In the low energy ion beam implantation procedure, the culture was prepared along similar lines as for the procedure described above. 100 µL cells suspension was spread over a sterilized plate and dried in an axenic workbench, then the plate was treated with low energy ion beam implantation. The dose for implantation ranged from 0×2.6×1013 to 200×2.6×1013 ions/cm2, and the energy was 0-20 Kev. At the same time, in order to evaluate the effects of vacuum on mutation, the mycelium of control group without N+ beam implantation were also put into the target chamber. After irradiation, each treated plate was washed with 1.0 mL sterile physiological saline individually, diluted to an appropriate spore concentration, and spread on the plating medium according to the NTG procedure. Colonies that appeared during 2-4 days of incubation at 37°C were isolated. Colonies were chosen randomly for continued cultivation on a solid medium and they were inoculated into flasks to define the final vitamin K2 production.

Analysis of vitamin K2

The broth was centrifuged at 6797 g for 5 min after fermentation, and the resulting cells were mixed with 15 mL distilled water and stirred well. The mixed solution was ultrasonicated for 4 min in an ultrasonic cell disintegrator. Then 15 mL n-hexane were added to the solution, which was vigorously shaken for 2 min and then centrifuged at 6797 g for 5 min to separate the two phases. The organic phase was then separated and the absorbance was determined at a wavelength of 248 nm by UV spectrophotometer. The concentration of vitamin K2 was derived by putting the optical density (OD) value into the equation of a standard curve of menaquinones. Each experiment was repeated three times.

Experimental design

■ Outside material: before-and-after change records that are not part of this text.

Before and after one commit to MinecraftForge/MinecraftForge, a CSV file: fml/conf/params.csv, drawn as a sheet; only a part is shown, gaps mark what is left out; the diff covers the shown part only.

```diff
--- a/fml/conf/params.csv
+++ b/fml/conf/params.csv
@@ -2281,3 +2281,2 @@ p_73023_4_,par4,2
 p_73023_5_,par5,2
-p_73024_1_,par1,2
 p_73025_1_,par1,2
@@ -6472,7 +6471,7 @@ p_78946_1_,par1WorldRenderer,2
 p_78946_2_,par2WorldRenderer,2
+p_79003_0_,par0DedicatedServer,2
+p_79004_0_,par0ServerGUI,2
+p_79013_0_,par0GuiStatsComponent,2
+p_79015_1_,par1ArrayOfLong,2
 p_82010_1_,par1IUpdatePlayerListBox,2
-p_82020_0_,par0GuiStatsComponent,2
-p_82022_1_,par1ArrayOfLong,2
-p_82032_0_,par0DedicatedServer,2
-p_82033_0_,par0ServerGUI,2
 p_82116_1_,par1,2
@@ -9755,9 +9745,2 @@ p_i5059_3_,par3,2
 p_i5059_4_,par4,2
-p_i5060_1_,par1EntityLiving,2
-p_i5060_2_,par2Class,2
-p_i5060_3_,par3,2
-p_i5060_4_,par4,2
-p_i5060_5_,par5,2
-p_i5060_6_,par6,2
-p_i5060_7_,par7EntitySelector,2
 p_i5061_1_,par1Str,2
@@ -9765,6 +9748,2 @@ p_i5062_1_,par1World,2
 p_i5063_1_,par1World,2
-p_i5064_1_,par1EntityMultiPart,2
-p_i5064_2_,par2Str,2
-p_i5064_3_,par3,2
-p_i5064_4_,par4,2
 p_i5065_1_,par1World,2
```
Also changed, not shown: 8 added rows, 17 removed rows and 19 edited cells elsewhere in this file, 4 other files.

To optimize the fermentation conditions of B. subtilis (natto)-P15-11-1, the conditions that had a significant effect on vitamin K2 production were identified by Plackett-Burman (PB) design. In this design, eight components were selected for this study and the factors with a confidence level at or above 95% were selected to be optimized later. Then the Box-Behnken design was employed to optimize the selected effective factors chosen from the PB design, and the results were analyzed by response surface methodology (RSM).

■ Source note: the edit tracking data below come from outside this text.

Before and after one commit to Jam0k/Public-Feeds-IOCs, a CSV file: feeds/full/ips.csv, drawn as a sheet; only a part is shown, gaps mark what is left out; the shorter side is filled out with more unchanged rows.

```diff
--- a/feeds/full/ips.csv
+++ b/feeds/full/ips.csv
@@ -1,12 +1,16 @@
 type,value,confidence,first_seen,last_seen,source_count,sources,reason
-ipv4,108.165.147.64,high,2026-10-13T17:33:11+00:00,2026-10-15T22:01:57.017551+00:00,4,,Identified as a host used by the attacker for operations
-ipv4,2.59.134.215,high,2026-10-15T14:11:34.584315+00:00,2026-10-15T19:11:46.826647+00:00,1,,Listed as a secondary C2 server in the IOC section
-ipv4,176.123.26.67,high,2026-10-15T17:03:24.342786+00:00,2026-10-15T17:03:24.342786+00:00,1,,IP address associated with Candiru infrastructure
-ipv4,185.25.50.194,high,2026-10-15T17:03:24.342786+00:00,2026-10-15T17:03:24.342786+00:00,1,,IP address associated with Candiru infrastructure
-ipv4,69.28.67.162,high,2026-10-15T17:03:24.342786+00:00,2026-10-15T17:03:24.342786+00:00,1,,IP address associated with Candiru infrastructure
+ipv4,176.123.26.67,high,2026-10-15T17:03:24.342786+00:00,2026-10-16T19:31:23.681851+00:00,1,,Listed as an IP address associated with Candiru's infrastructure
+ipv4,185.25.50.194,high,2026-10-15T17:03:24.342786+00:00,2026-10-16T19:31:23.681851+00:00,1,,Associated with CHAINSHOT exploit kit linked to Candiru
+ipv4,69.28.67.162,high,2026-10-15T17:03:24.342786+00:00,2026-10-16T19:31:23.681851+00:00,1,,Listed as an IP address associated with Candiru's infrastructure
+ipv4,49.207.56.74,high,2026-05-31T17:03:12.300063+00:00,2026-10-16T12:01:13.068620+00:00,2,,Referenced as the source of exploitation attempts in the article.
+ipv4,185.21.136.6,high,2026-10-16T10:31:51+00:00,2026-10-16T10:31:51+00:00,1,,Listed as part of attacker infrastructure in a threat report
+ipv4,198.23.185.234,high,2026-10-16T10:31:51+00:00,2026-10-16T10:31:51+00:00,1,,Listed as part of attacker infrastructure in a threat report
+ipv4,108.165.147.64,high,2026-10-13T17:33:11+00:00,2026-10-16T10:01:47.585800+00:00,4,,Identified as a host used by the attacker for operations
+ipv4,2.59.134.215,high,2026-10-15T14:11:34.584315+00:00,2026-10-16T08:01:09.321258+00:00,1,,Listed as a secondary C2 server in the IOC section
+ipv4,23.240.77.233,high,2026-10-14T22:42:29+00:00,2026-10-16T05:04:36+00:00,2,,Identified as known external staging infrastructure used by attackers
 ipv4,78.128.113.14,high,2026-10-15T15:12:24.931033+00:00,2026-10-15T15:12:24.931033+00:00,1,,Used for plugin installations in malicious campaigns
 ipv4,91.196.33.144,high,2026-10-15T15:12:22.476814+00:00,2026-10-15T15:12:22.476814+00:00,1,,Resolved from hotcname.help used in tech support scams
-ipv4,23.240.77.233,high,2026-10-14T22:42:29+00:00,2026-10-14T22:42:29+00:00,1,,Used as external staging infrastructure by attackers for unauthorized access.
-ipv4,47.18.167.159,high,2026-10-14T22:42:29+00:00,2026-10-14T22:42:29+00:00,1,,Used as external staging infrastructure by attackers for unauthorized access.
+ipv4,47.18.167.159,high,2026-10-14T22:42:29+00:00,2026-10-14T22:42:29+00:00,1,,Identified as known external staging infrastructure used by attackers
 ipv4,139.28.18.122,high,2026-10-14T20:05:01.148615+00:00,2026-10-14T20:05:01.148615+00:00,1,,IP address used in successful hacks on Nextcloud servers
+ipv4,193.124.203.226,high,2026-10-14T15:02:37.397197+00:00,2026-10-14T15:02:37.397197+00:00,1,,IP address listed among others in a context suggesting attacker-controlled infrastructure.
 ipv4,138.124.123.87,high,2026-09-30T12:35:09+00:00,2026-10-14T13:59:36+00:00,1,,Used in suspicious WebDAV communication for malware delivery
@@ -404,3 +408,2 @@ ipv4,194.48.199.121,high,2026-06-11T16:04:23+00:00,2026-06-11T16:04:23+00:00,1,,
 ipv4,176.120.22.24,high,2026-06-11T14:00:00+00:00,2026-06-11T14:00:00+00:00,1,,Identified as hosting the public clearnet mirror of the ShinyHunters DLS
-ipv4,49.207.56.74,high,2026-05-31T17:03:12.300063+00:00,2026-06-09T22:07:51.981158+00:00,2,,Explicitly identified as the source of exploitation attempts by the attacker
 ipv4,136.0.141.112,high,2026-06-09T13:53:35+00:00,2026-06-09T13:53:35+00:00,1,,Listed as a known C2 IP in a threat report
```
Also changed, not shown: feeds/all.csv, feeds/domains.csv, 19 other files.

Mutation of Bacillus subtilis (natto)

In the mutation procedure, mutation efficiency less than 5.0% or higher than 5.0% was ruled as either negative mutation or positive mutation, respectively. Figure 2 shows the results of mutagenesis under different reaction times and NTG concentrations. The positive mutation rate for each set of NTG mutation conditions was calculated as the number of positive mutant strains divided by the number of colonies. It was observed that the cell survival rate decreased with increasing reaction time and NTG concentration. In addition, it was noted that a high survival rate could not be acquired simultaneously with a high positive mutation rate. Upon concentration with 200 mg/L NTG for 20 min, a 43.3% positive mutation rate was obtained, and the survival rate was 17.8%. Thus, the optimum NTG mutation parameters could be obtained when the NTG concentration was 200 mg/L and the reaction time was 20 min.

Figure 2 The survival rate and positive mutation rate at different reaction times and NTG concentrations. 

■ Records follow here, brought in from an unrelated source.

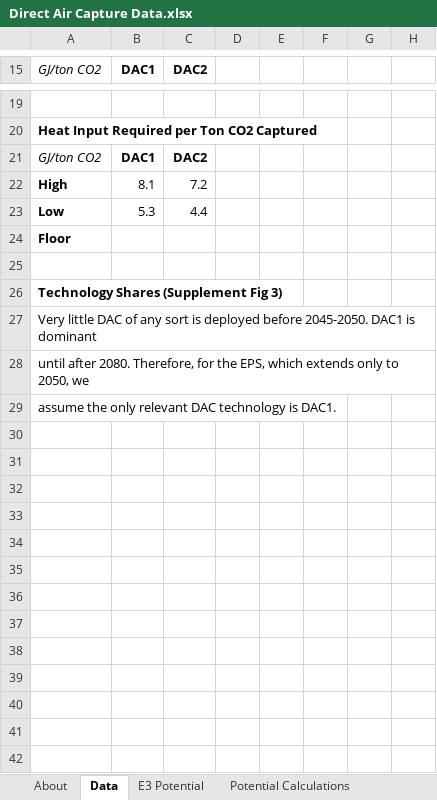
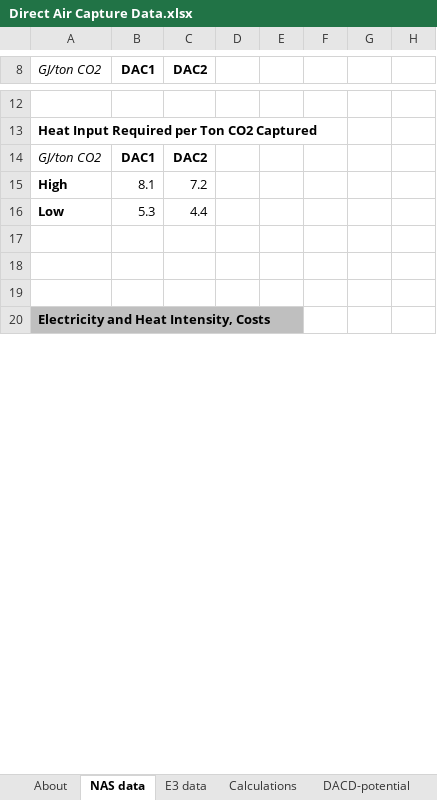
Before and after one commit to EnergyInnovation/eps-california, an Excel workbook: InputData/geoeng/DACD/Direct Air Capture Data.xlsx, sheet NAS data, drawn as a sheet; only a part is shown, gaps mark what is left out; the shorter side is filled out with more unchanged rows; values as stored, in another font and other column widths than the file's, no borders; charts and pictures not drawn; removed rows and columns are numbered as before the commit, all else as after; the diff covers the shown part only; the diff names each change by its address in the sheet, - before the commit and + after, or states it on an @@ line.

```diff
--- a/InputData/geoeng/DACD/Direct Air Capture Data.xlsx (sheet NAS data)
+++ b/InputData/geoeng/DACD/Direct Air Capture Data.xlsx (sheet NAS data)
-sheet tab: Data
+sheet tab: NAS data
-sheet tab: E3 Potential
+sheet tab: E3 data
-sheet tab: Potential Calculations
+sheet tab: Calculations
-row 24: Floor
-row 25: (empty)
-row 26: Technology Shares (Supplement Fig 3)
-row 27: Very little DAC of any sort is deployed before 2045-2050. DAC1 is dominant
-row 28: until after 2080. Therefore, for the EPS, which extends only to 2050, we
-row 29: assume the only relevant DAC technology is DAC1.
-row 33: (empty)
-row 34: (empty)
-row 35: (empty)
-row 36: (empty)
-row 37: (empty)
-row 38: (empty)
-row 39: (empty)
-row 40: (empty)
-row 41: (empty)
-row 42: (empty)
```
Also changed, not shown: 1 added row, 54 removed rows and 1 edited cell elsewhere in this sheet, sheet DACD-energyintensity, sheet E3 data, sheet DACD-capex, sheet Calculations, sheet DACD-potential, sheet About, formulas that keep their value, charts or pictures, 3 other files.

Figure 3 shows the results of mutagenesis under different doses and energies of N+ implantation. According to statistical analysis, the cell survival rate decreased with increasing energies of N+implantation, and the maximum positive mutation rate was obtained when the energy of N+ implantation was 15 keV (Fig. 3A). As for the doses of N+ implantation, the survival curve exhibited a typical saddle shape as the dose of N+ implantation increases, as shown in Figure 3B. The survival rate declined sharply to 11.1% when the dose of N+ implantation ranged from 0 to 60 (×2.6×1013 N+/cm2). After treatment with a dose of 80 (×2.6×1013 N+/cm2), the survival rate increased to 23.3% and the maximum positive mutation rate of 40% was obtained; subsequently, the survival rate decreased with further increases in the dose of N+ implantation. So, 15 keV and 80 (×2.6×1013 N+/cm2) was selected as the optimum conditions for the energy and dose of N+ implantation.

Figure 3 The survival rate and positive mutation rate at different energies and doses of N+ implantation. 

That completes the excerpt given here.